Changing the culture of consumption
Under the proposed legislation, only Uruguayans over the age of 18 that have passed a psychiatric and medical screening would be able to purchase marijuana in distribution centers approved by the government. A registry of users would be kept by the state to prevent people from exceding consumption limits, although this proposed measure has raised some concerns from potential users who feel their privacy could be violated.
Unlike alcohol and tobacco – industries that Calzada says have grown stronger through the years in Uruguay – any kind of marketing or branding of marijuana would be prohibited under the new law. Citizens would be allowed to grow up to six marijuana plants at home or to join cannabis clubs where the plant is collectively grown.
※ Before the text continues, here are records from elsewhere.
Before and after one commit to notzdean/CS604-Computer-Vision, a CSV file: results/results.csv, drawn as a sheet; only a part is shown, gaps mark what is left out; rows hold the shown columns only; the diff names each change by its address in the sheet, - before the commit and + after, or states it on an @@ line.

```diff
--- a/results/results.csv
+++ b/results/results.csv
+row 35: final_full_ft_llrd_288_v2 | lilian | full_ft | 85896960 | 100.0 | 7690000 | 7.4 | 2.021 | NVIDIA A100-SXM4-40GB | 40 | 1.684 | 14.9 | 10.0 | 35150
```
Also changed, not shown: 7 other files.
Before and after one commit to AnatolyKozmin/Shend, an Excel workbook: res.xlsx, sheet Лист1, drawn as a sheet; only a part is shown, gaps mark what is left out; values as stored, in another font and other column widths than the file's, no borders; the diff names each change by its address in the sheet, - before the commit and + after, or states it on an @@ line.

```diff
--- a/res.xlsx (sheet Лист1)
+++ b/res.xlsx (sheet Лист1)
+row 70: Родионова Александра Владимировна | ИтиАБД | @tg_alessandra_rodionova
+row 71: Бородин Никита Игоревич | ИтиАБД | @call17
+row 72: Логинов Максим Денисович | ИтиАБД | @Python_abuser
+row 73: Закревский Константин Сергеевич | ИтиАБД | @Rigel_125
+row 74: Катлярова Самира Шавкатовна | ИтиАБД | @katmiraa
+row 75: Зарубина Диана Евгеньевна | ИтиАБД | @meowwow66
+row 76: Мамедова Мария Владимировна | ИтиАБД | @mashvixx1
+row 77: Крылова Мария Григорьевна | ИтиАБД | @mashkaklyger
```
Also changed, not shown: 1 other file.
A National Cannabis Institute would direct income made from the sale of marijuana toward educational and health systems that would better inform potential users about the plant and combat addiction.
Uruguayans who are currently planting, buying and consuming marijuana in the shadows feel that the government's plans to legalize the drug would provide some relief.
"It goes beyond legality, it's about normalization," says 45-year-old Juan Vaz, sitting in the café of a bohemian hotel in the capital's historic district, a place he calls "cannabis friendly." Co-founder of the Association of Cannabic Studies Uruguay, which has helped defend home growers since 2005 and is an advisory member of the National Committee on Drugs, Vaz himself was imprisoned in 2007 for possession of 45 marijuana plants in his home.
"Now we are used to being stigmatized because what we're doing is illegal," he says. "But once it becomes legal, what difference will there be between being a member of a cannabis club and being a member of a football club?"